= WHAT YOU NEED TO DO =
Look through the data below. Pick out the lines holding the string "file".

= RECORD SET =
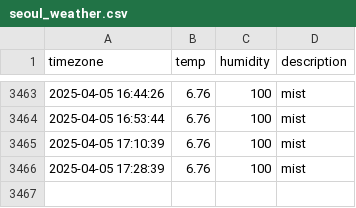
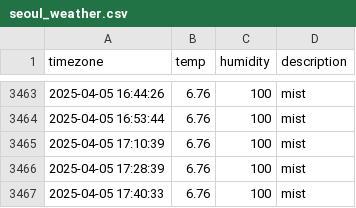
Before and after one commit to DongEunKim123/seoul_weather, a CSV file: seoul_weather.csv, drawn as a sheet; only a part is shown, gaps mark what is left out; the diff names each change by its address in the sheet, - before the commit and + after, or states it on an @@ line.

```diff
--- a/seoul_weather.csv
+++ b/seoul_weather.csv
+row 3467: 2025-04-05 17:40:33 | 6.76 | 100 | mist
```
---
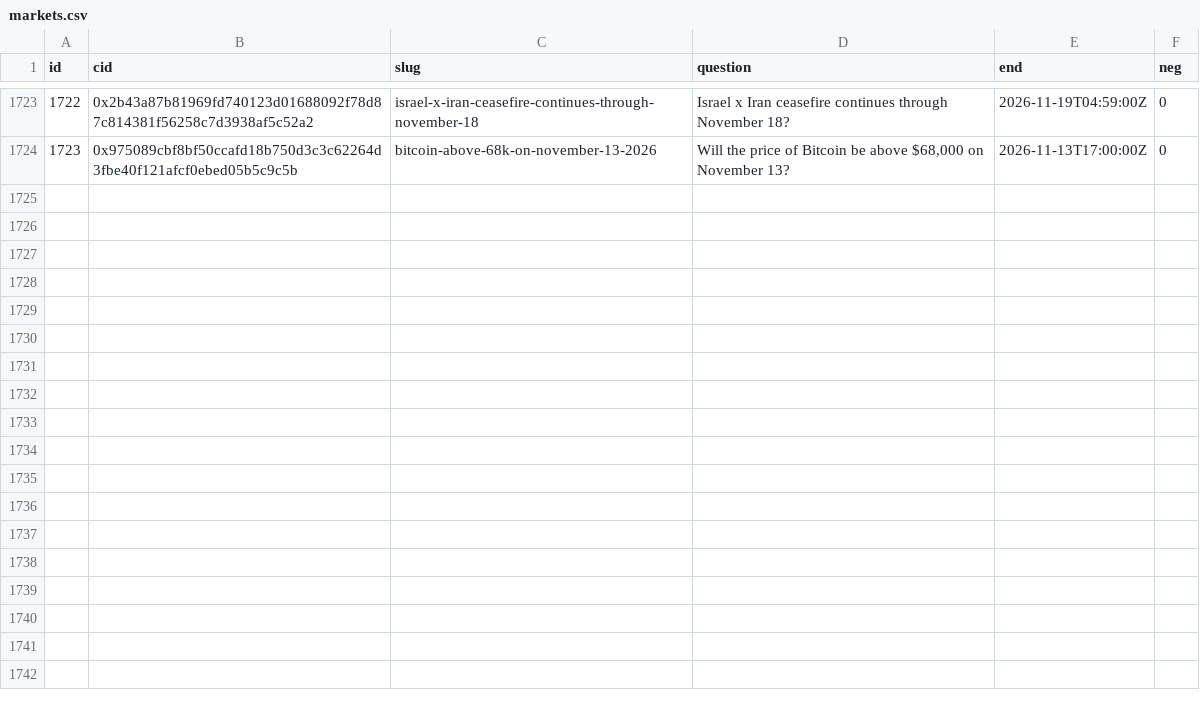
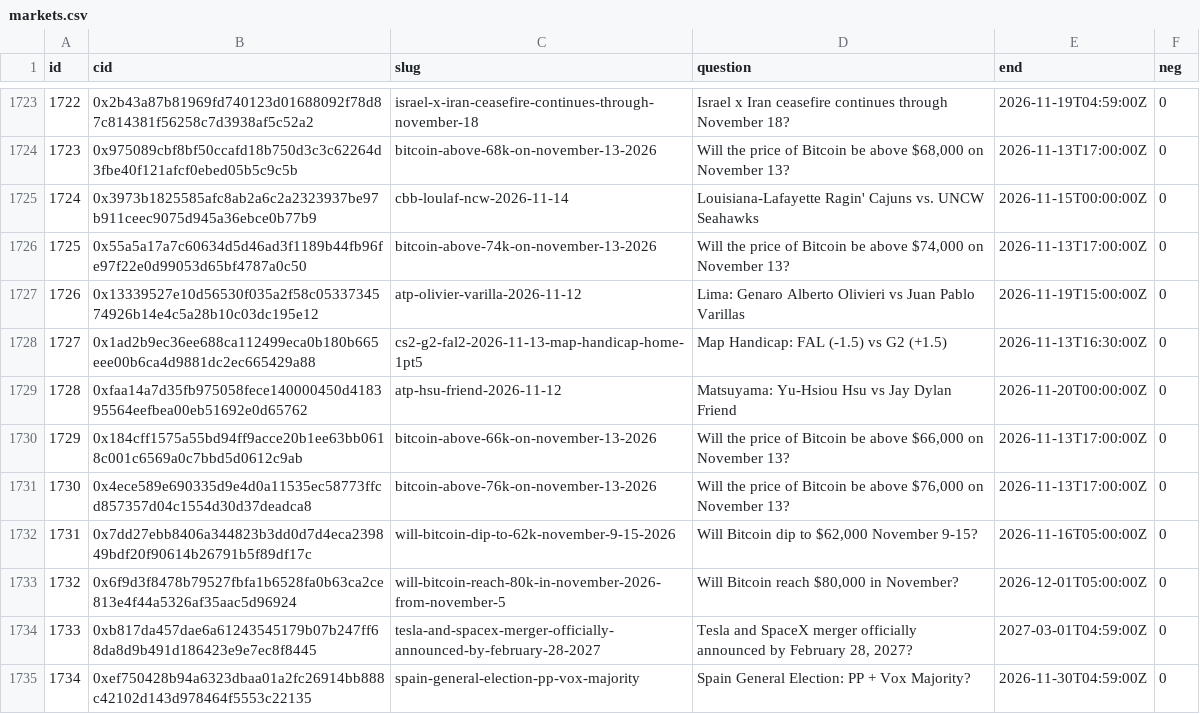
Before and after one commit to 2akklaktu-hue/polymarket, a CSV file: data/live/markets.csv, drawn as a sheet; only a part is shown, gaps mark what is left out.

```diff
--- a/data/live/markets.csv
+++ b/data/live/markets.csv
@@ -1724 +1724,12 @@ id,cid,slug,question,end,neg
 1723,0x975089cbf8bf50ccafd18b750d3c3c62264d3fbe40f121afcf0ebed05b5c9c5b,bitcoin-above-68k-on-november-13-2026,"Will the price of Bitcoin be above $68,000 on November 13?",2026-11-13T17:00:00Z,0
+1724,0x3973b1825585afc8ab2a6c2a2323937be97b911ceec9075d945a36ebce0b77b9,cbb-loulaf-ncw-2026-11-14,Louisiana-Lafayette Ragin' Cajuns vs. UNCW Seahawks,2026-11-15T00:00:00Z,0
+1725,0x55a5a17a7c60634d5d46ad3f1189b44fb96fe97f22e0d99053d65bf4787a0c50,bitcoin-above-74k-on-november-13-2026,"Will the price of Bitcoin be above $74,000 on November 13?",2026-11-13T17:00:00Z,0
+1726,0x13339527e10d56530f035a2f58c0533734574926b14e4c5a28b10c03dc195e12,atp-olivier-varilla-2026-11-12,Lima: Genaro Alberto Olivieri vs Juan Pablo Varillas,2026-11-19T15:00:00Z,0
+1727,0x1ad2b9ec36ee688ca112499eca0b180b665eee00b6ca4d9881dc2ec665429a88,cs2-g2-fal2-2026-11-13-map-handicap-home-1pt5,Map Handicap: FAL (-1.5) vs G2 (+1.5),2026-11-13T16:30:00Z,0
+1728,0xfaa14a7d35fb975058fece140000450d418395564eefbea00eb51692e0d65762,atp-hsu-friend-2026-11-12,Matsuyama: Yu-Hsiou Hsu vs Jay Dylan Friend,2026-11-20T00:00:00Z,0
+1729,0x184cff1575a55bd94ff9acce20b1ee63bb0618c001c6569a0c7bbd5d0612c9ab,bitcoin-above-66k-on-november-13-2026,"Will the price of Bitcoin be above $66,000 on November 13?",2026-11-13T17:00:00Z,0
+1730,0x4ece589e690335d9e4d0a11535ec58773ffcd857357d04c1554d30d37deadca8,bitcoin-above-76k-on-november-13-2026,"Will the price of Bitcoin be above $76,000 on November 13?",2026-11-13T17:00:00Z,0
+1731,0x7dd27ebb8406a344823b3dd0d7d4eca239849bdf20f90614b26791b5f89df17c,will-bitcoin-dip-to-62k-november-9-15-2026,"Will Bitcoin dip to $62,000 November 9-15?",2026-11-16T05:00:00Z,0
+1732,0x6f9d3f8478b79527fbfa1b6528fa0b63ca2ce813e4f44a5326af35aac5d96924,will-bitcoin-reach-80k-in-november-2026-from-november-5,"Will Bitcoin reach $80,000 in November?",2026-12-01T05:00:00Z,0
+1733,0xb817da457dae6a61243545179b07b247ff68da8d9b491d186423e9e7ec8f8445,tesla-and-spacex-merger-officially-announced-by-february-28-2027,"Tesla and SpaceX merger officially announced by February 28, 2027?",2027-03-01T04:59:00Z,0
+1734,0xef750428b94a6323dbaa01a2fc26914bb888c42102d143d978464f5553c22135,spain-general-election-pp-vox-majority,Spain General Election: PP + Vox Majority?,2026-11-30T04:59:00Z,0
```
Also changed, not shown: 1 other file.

= FINISHED TASK =
Before and after one commit to DongEunKim123/seoul_weather, a CSV file: seoul_weather.csv, drawn as a sheet; only a part is shown, gaps mark what is left out; the diff names each change by its address in the sheet, - before the commit and + after, or states it on an @@ line.
Before and after one commit to 2akklaktu-hue/polymarket, a CSV file: data/live/markets.csv, drawn as a sheet; only a part is shown, gaps mark what is left out.
Also changed, not shown: 1 other file.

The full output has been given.